Problem statement:
Your task is to copy every line of the records below that contains "html".

Before-and-after page screenshots:
■ ■ ■ ■ ■ ■ ■
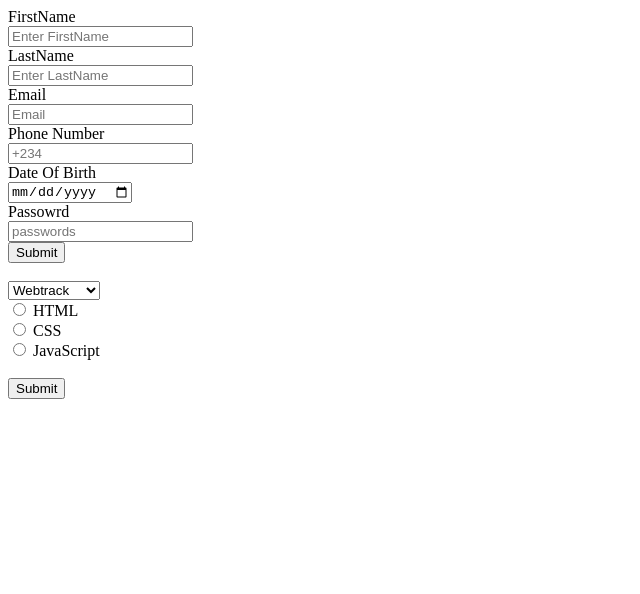
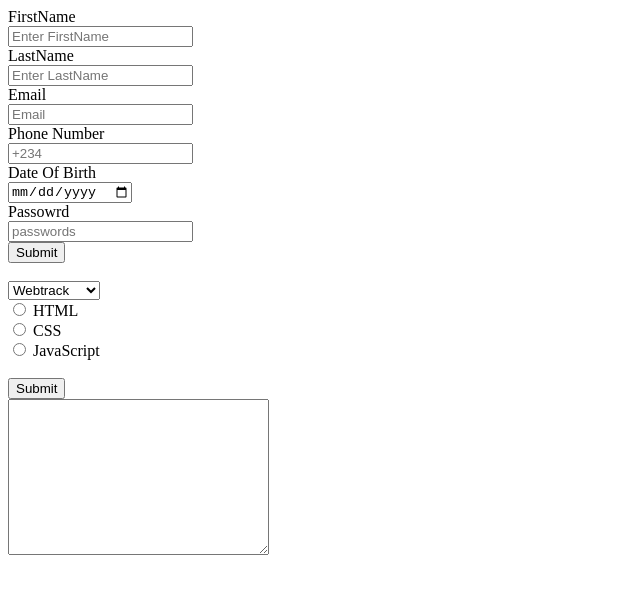
Before and after one commit to Clintoncode/forms, a plain HTML site: page index.html in a window 1280 px wide. Shown: the whole page, without its empty margins (0-640 px from the left). Drawn offline with Linux system fonts and the light colour scheme.

Commit message:
textarea added

```diff
--- a/index.html
+++ b/index.html
@@ -44,9 +44,10 @@
   <input type="radio" id="javascript" value="JavaScript">
   <label for="javascript">JavaScript</label><br><br>
 
-  <input type="submit" value="Submit">
+  <input type="submit" value="Submit"><br>
+
+  <textarea cols="30" rows="10"></textarea>
 </form>
-    </form>
 
 </body>
 </html>
```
■ ■ ■ ■ ■ ■ ■
The completed task:
Before and after one commit to Clintoncode/forms, a plain HTML site: page index.html in a window 1280 px wide. Shown: the whole page, without its empty margins (0-640 px from the left). Drawn offline with Linux system fonts and the light colour scheme.
--- a/index.html
+++ b/index.html
 </html>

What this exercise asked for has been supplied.